In many countries, consumption of fruits and vegetables (F&V) is below recommended levels. We quantify the economic and health effects of F&V stamp policy designed for low income consumers.
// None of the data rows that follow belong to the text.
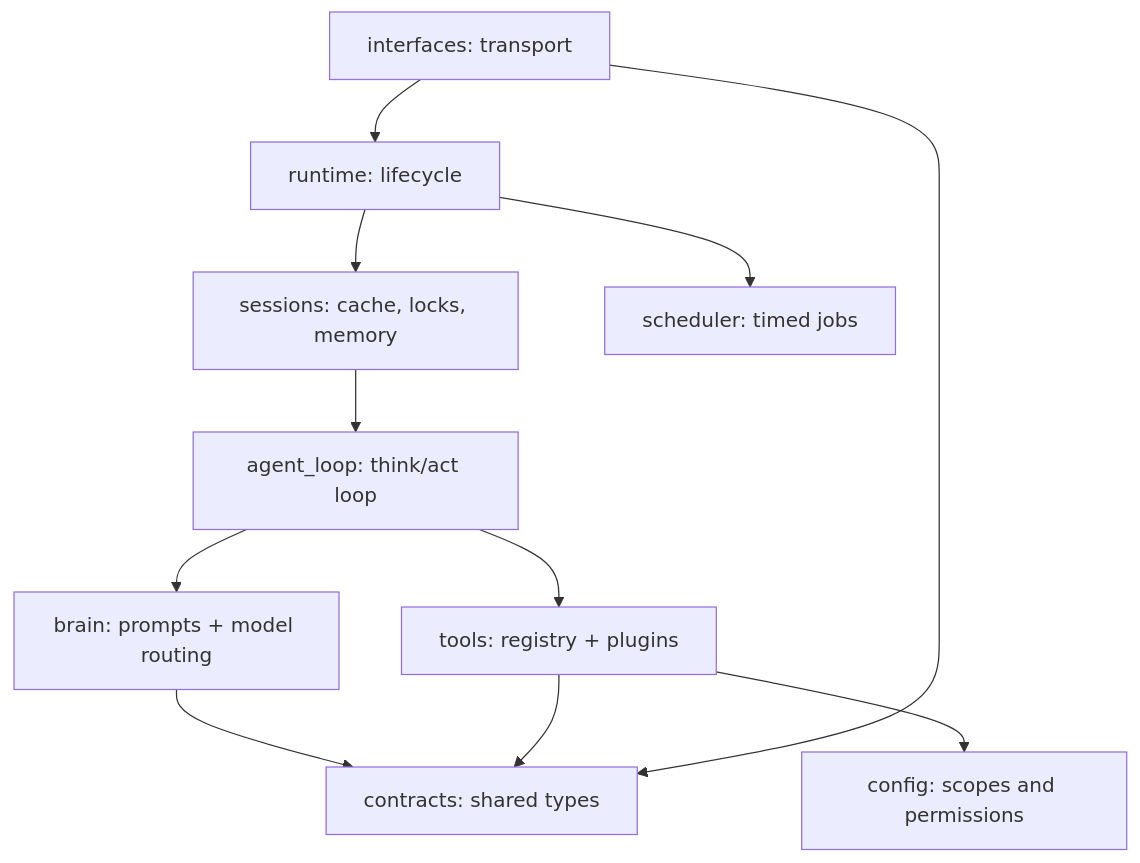
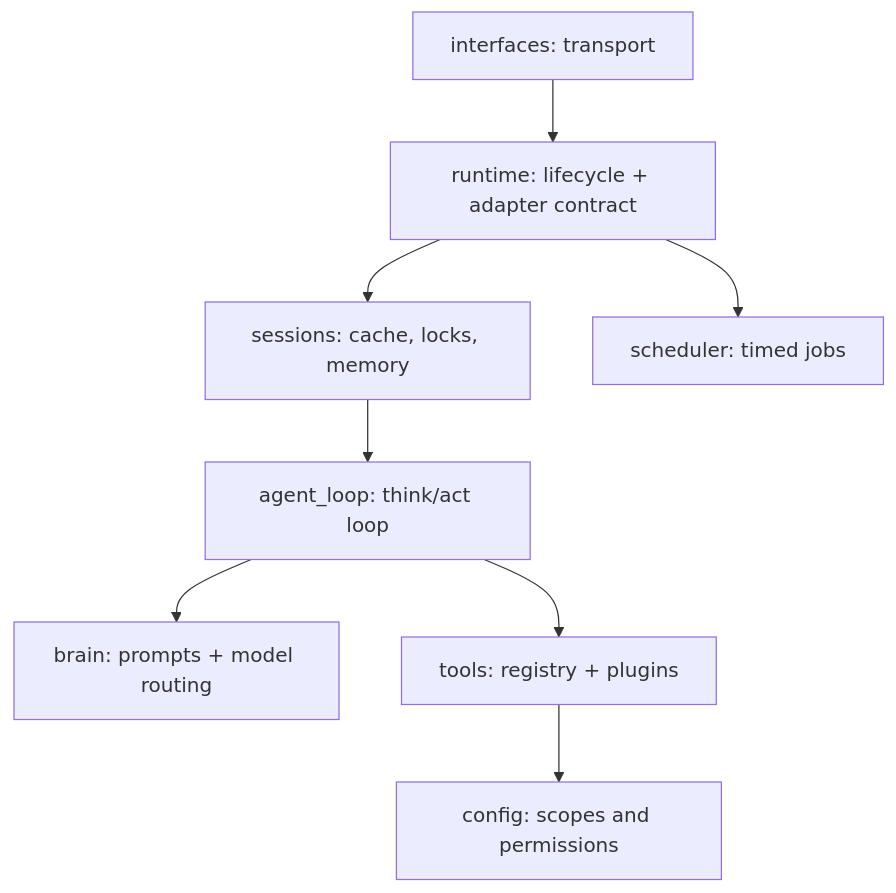
Before and after one commit to chnynf/errand: the diagram in README.md, drawn with Mermaid. The commit also changed other lines of this file and 21 other files, not shown here.

Commit message:
Refactor component contracts by consolidating shared types into a new `wire_types` module, removing the deprecated `contracts` module. Update references across the codebase to ensure compatibility with the new structure.

````diff
--- a/README.md
+++ b/README.md
@@ -403,13 +403,10 @@
 ```mermaid
 flowchart TD
-    Interfaces["interfaces: transport"] --> Runtime["runtime: lifecycle"]
+    Interfaces["interfaces: transport"] --> Runtime["runtime: lifecycle + adapter contract"]
     Runtime --> Sessions["sessions: cache, locks, memory"]
     Sessions --> Loop["agent_loop: think/act loop"]
     Loop --> Brain["brain: prompts + model routing"]
     Loop --> Tools["tools: registry + plugins"]
     Tools --> Config["config: scopes and permissions"]
     Runtime --> Scheduler["scheduler: timed jobs"]
-    Brain --> Contracts["contracts: shared types"]
-    Tools --> Contracts
-    Interfaces --> Contracts
 ```
````
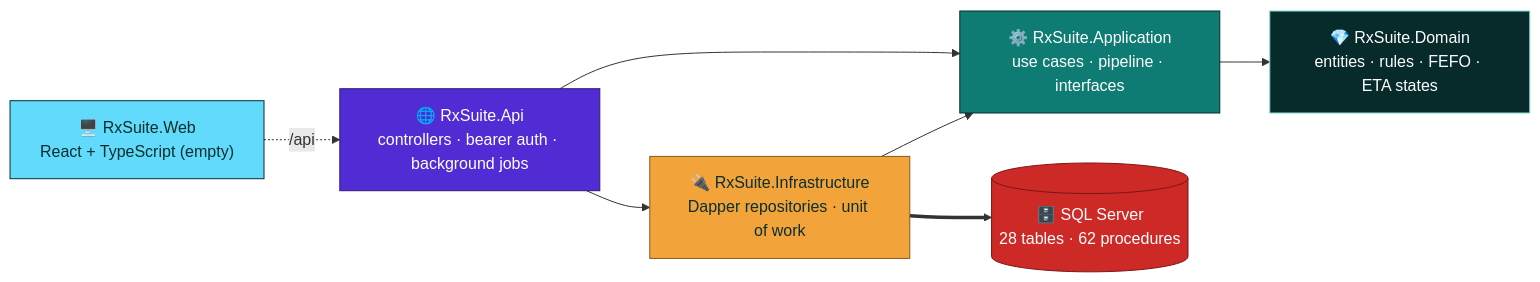
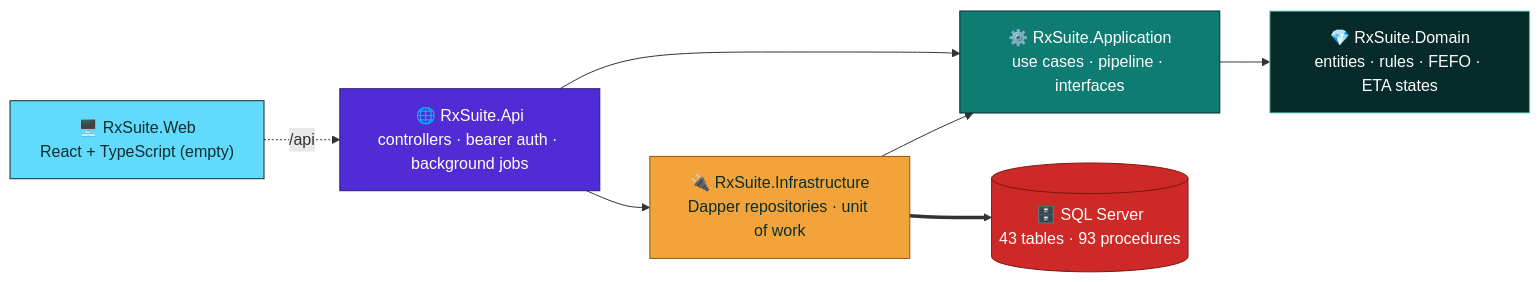
The first of 5 diagrams in README.md (Mohamed123098/RxSuite-Pharmacy-ERP-System-), drawn with Mermaid before and after one commit. The commit also changed other lines of this file and 37 other files, not shown here.

````diff
--- a/README.md
+++ b/README.md
@@ -67,23 +72,23 @@
 ```mermaid
 flowchart LR
     WEB["🖥️ RxSuite.Web<br/>React + TypeScript (empty)"]:::web
     API["🌐 RxSuite.Api<br/>controllers · bearer auth · background jobs"]:::api
     INF["🔌 RxSuite.Infrastructure<br/>Dapper repositories · unit of work"]:::infra
     APP["⚙️ RxSuite.Application<br/>use cases · pipeline · interfaces"]:::app
     DOM["💎 RxSuite.Domain<br/>entities · rules · FEFO · ETA states"]:::domain
-    DB[("🗄️ SQL Server<br/>28 tables · 62 procedures")]:::db
+    DB[("🗄️ SQL Server<br/>43 tables · 93 procedures")]:::db
 
     WEB -. "/api" .-> API
     API --> INF
     API --> APP
     INF --> APP
     APP --> DOM
     INF ==> DB
 
     classDef web fill:#61DAFB,stroke:#0B2F2E,color:#0B2F2E
     classDef api fill:#512BD4,stroke:#2E1A7A,color:#FFFFFF
     classDef infra fill:#F2A33A,stroke:#8A5A12,color:#0B2F2E
     classDef app fill:#0E7C73,stroke:#062B2A,color:#FFFFFF
     classDef domain fill:#062B2A,stroke:#7FE0D4,color:#FFFFFF
     classDef db fill:#CC2927,stroke:#7A1716,color:#FFFFFF
 ```
````
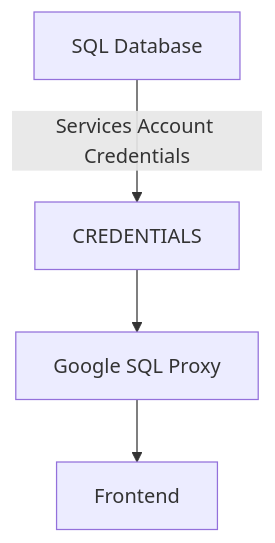
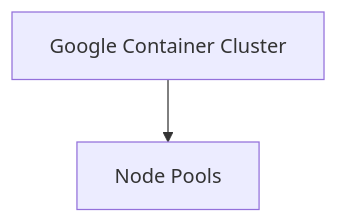
Before and after one commit to Hacka25/webapp: the second of 9 diagrams in README.md, drawn with Mermaid. The commit also changed other lines of this file, not shown here.

Commit message:
[skip-autodocs] Update README and architecture diagram

````diff
--- a/README.md
+++ b/README.md
@@ -43,6 +49,4 @@
 ```mermaid
 graph TD
-    A[SQL Database] -->|Services Account Credentials| B[CREDENTIALS]
-    B --> C[Google SQL Proxy]
-    C --> D[Frontend]
+    A[Google Container Cluster] --> B[Node Pools]
 ```
````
The analysis combined two models: an economic model which predicts how F&V consumption is affected by a change in policy and a health model which evaluates the impact of a change in F&V consumption in terms of death avoided (DA) and life-years saved (LYS). Finally we computed the costs per DA and LYS as the ratio between the taxpayer cost of the policy and the number of DA and LYS. The main findings of the present study are: (1) F&V stamp policy has a positive and significant impact on the consumption of small F&V consumers of the targeted population, (2) at the aggregate level, this policy has a modest impact on consumption and as a result on health gains, (3) for a given budget allocated to the policy, the cost per DA or LYS decreases when the targeting is smaller, at least as long as consumption remains in plausible values, (4) the policy reduces the health inequalities between low and high income populations, (5) when well designed, F&V stamp policy is as cost-effective as price policy (about 42 k€/LYS).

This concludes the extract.